* _PROBLEM_: Read the data below. Every line holding the string "googleButton" must be copied.

* _MATERIAL SHOWN_:
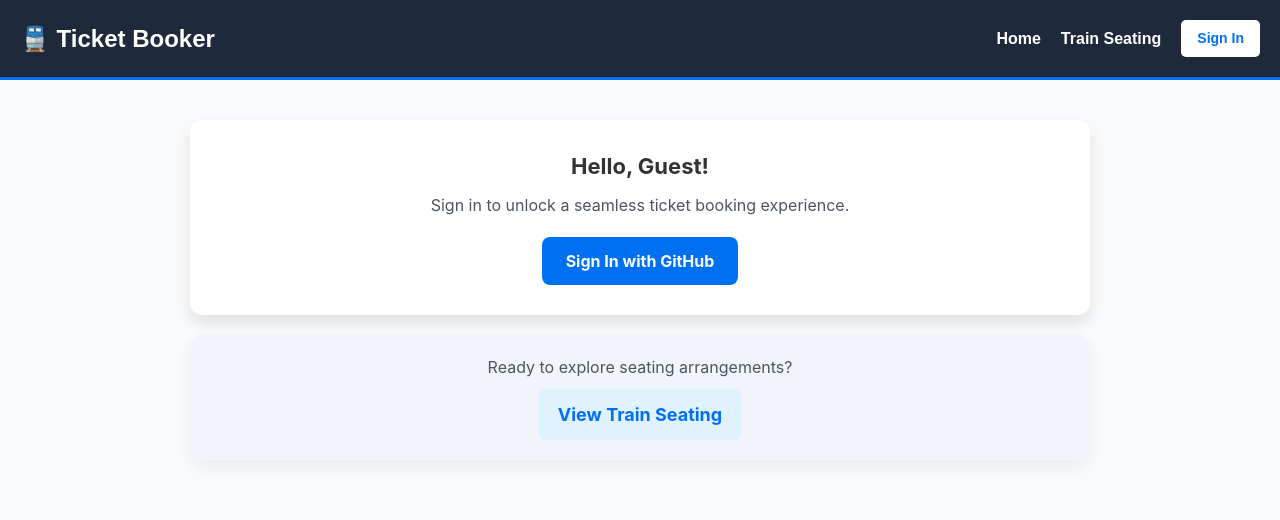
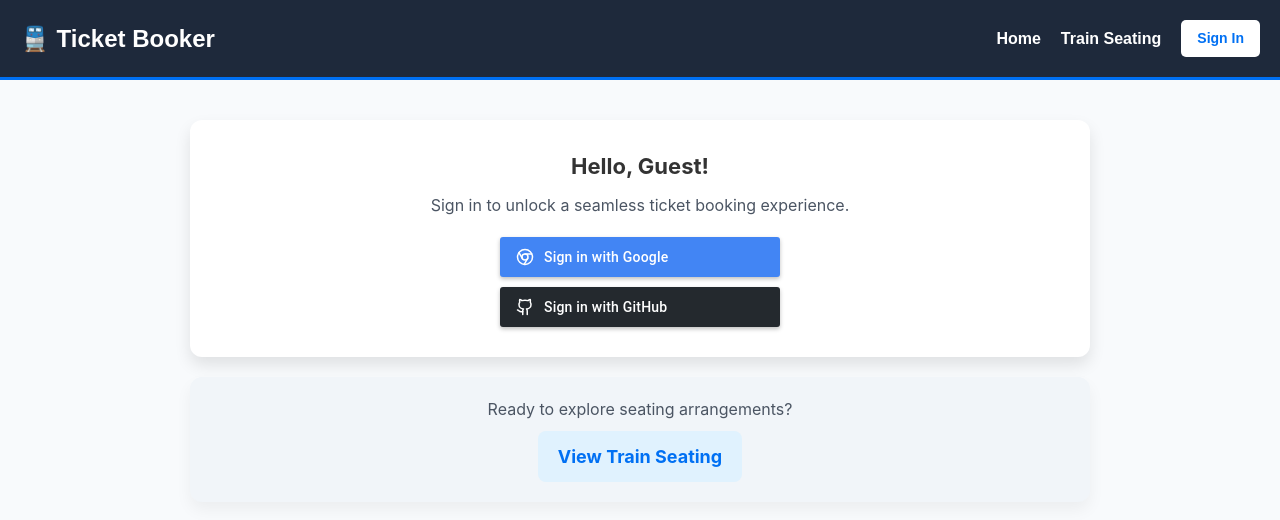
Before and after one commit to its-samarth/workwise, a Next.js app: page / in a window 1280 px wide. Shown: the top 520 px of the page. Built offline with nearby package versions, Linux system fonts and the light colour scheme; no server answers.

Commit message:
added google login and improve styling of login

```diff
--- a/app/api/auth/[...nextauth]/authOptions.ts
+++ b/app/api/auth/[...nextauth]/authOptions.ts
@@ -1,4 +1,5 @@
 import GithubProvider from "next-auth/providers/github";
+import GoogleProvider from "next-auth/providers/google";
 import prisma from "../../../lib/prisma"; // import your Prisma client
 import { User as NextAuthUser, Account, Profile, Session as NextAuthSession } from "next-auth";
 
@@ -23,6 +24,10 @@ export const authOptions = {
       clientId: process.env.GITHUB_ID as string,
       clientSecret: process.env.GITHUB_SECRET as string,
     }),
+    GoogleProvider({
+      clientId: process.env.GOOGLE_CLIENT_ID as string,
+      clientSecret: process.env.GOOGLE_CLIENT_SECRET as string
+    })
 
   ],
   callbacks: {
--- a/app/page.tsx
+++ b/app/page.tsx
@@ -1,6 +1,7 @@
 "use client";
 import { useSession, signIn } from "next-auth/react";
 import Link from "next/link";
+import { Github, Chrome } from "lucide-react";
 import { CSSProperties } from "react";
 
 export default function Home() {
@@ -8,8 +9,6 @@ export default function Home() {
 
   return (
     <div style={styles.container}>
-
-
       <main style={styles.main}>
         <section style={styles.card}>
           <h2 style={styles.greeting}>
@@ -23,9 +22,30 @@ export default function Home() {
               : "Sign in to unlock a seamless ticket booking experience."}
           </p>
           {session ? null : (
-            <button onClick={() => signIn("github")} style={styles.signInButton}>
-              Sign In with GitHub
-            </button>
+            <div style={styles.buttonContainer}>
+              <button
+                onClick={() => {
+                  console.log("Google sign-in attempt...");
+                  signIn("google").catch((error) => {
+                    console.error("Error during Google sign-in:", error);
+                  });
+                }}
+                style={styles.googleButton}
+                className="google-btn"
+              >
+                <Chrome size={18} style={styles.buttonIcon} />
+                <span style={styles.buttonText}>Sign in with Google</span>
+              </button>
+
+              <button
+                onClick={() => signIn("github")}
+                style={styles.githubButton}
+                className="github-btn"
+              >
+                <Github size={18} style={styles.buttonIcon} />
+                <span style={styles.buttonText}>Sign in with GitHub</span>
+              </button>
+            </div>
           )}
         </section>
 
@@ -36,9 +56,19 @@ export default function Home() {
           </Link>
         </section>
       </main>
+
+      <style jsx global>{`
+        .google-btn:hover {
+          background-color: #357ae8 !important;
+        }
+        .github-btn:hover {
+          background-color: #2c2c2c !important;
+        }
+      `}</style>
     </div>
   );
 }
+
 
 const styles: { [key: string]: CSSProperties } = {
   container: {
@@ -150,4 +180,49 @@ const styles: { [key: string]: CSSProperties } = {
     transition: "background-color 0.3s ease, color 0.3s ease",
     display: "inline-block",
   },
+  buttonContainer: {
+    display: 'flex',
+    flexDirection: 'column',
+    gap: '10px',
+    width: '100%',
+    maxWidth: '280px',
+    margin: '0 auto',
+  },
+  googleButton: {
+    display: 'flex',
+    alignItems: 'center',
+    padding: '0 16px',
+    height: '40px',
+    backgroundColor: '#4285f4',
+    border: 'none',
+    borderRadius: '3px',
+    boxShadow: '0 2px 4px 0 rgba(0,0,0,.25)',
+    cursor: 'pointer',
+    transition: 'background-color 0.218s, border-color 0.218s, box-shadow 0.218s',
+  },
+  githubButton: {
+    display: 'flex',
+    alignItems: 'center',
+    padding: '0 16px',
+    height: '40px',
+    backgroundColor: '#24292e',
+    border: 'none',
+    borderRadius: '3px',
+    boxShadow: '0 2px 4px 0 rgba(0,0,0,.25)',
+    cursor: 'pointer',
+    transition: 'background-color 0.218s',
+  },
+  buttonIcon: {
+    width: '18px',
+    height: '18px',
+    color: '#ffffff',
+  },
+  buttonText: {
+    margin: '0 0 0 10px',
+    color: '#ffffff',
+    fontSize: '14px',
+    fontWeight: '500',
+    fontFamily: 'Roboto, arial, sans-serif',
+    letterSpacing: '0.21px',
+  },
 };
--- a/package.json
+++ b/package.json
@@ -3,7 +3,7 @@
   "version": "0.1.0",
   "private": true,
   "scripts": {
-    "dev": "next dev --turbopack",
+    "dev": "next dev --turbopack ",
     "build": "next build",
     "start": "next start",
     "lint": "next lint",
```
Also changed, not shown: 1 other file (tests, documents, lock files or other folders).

* _TASK OUTPUT_:
+                style={styles.googleButton}
+  googleButton: {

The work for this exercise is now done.